`Lord love you, no!--I shouldn't,' said Mr. Carton.
`Well, sir!' cried Mr. Lorry, thoroughly heated by his indifference, `business is a very good thing, and a very respectable thing. And, sir, if business imposes its restraints and its silences and impediments, Mr. Darnay as a young gentleman of generosity knows how to make allowance for that circumstance. Mr. Darnay, good-night, God bless you, sir! I hope you have been this day preserved for a prosperous and happy life.--Chair there!'
Perhaps' a little angry with himself as well as with the barrister, Mr. Lorry hustled into the chair, and was carried off to Tellson's. Carton, who smelt of port wine, and did not appear to be quite sober, laughed then, and turned to Darnay:
`This is a strange chance that throws you and me together. This must be a strange night to you, standing alone here with your counterpart on these street stones?'

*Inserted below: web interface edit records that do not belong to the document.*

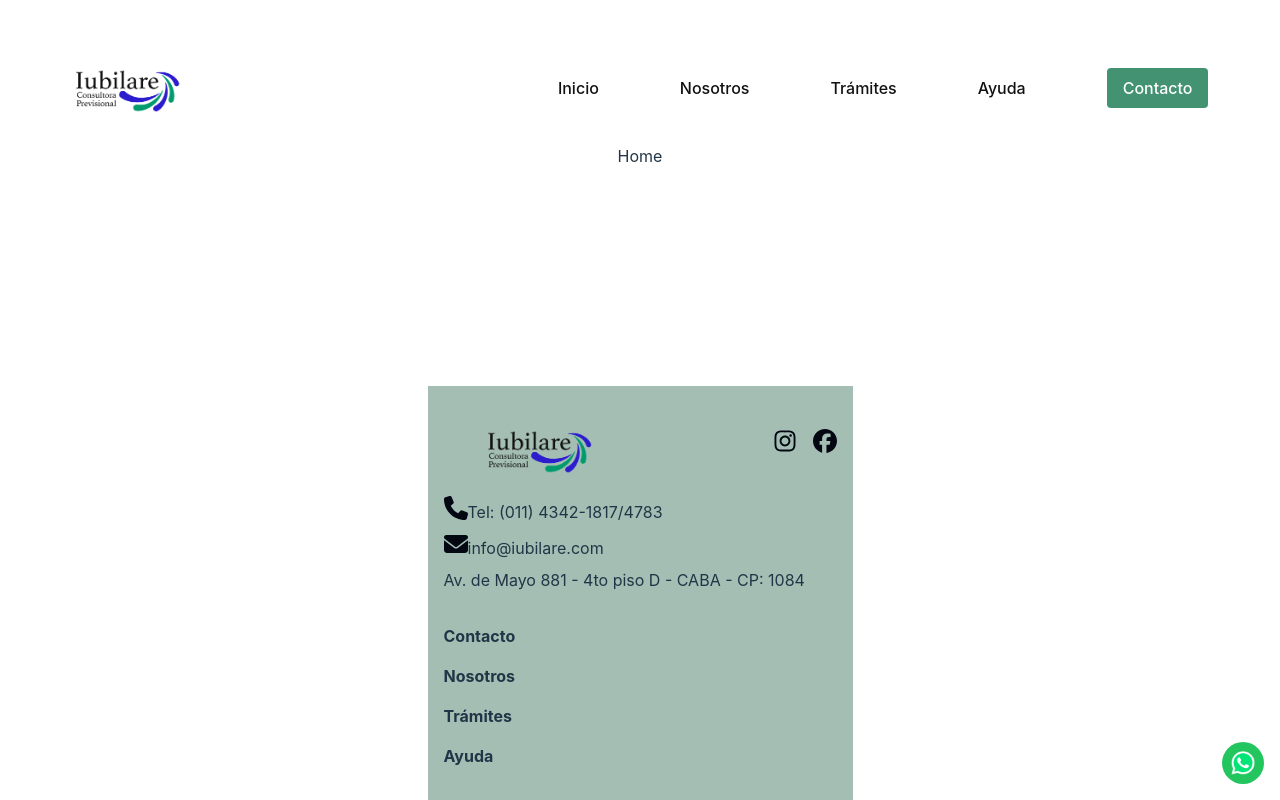
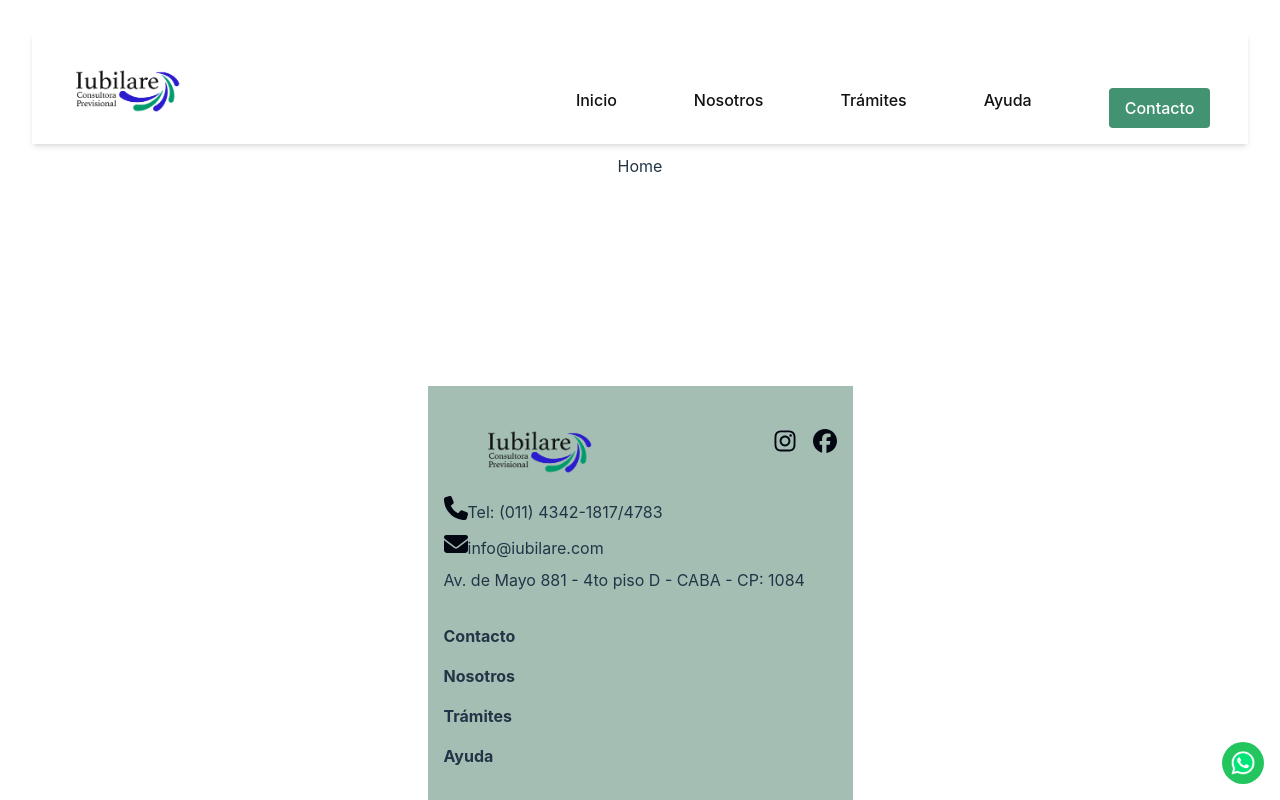
Before and after one commit to FooTalent/iubilare, a React (Vite) app: page / in a window 1280 px wide. Built offline with nearby package versions, Linux system fonts and the light colour scheme.

Commit message:
fix/navbar issues

```diff
--- a/src/components/navbar/Navbar.tsx
+++ b/src/components/navbar/Navbar.tsx
@@ -4,17 +4,15 @@ import { useState } from "react";
 
 export default function Navbar() {
     const [isOpen, setIsOpen] = useState(false);
-
     return (
         <>
-            <div className="flex flex-wrap justify-between w-full h-[64px] md:h-[112px] items-center">
+            <div className="flex flex-wrap justify-between w-full h-[64px] shadow-md md:h-[112px] items-center mb-[10px] md:shadow-md">
                 <div className="flex flex-start w-1/2  text-center items-center md:w-[40%]">
                     <img src="./iubilare_logo.png" alt="" className="w-[107px] text-base md:w-[186px]" />
-                    {/* <h1 className="h-[49px] bg-slate-400  w-[107px] text-base md:w-[186px] md:h-[85px]">logo</h1> */}
                 </div>
-                <div className="w-1/2 md:hidden">
+                <div className="w-1/2 flex justify-end pr-[15px]  md:hidden">
                     <div
-                        className={`ml-auto w-[24px] h-[24px] cursor-pointer transition-transform duration-300 transform ${
+                        className={`w-[24px] h-[24px] cursor-pointer transition-transform duration-300 transform ${
                             isOpen ? "rotate-90" : "-rotate-0"
                         }`}
                     >
@@ -32,25 +30,39 @@ export default function Navbar() {
                     </div>
                 </div>
                 <div
-                className={`w-full md:overflow-visible md:w-[60%] overflow-hidden ${
-                    isOpen ? "transition-height duration-2000 h-auto" : "transition-height duration-2000 h-0"
-                }`}
-            >
-                <ul className="h-full md:flex md:space-x-0.5 md:justify-around items-center">
+                    className={`mt-[10px] w-full md:mt-0 md:overflow-visible md:w-[60%] z-10 ${
+                        isOpen ? "transition-height duration-2000 h-auto" : "transition-height duration-2000 h-0 overflow-hidden"
+                    }`}
+                    >
+                <ul className="flex flex-col justify-around bg-white items-start pl-5 shadow-md h-[178px] md:flex md:flex-row md:h-auto md:shadow-none md:space-x-0.5 md:justify-around   ">
                     <li>
-                        <a href="#">Inicio</a>
+                        <span>
+                            {/* se agregaron las clases active:text-active-green para el color cuando activas el link en version mobile*/}
+                            {/* se agregaron las clases hover:text-inherit para eliminar el violet como color por defecto de los tags a*/}
+                        <a  className="group active:text-active-green hover:text-inherit" href="#">Inicio
+                        <div className="md:bg-active-green md:h-[2.3px] md:w-0 md:group-hover:w-full md:transition-all md:duration-500"></div>
+                        </a>
+                        </span>
+
                     </li>
                     <li>
-                        <a href="#">Nosotros</a>
+                        <a className="group active:text-active-green hover:text-inherit" href="#">Nosotros
+                        <div className="md:bg-active-green md:h-[2.3px] md:w-0 md:group-hover:w-full md:transition-all md:duration-500"></div>
+                        </a>
                     </li>
                     <li>
-                        <a href="#">Trámites</a>
+                        <a className="group active:text-active-green hover:text-inherit" href="#">Trámites
+                        <div className="md:bg-active-green md:h-[2.3px] md:w-0 md:group-hover:w-full md:transition-all md:duration-500"></div>
+                        </a>
+                    </li>
+
+                    <li>
+                        <a className="group active:text-active-green hover:text-inherit" href="#">Ayuda
+                        <div className="md:bg-active-green md:h-[2.3px] md:w-0 md:group-hover:w-full md:transition-all md:duration-500"></div>
+                        </a>
                     </li>
                     <li>
-                        <a href="#">Ayuda</a>
-                    </li>
-                    <li>
-                        <a className="md:inline-block md:py-2 md:px-4 md:bg-button-green md:text-white md:rounded" href="#">Contacto</a>
+                        <a className="active:text-active-green hover:text-inherit md:inline-block md:py-2 md:px-4 md:bg-button-green md:text-white md:rounded md:hover:bg-button-hover-green md:hover:text-white md:active:bg-active-green" href="#">Contacto</a>
                     </li>
                 </ul>
                 </div>
```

`I hardly seem yet,' returned Charles Darnay, `to belong to this world again.'
`I don't wonder at it; it's not so long since you were pretty far advanced on your way to another. You speak faintly.'
`Then why the devil don't you dine? I dined, myself while those numskulls were deliberating which world you should belong to--this, or some other. Let me show you the nearest tavern to dine well at.'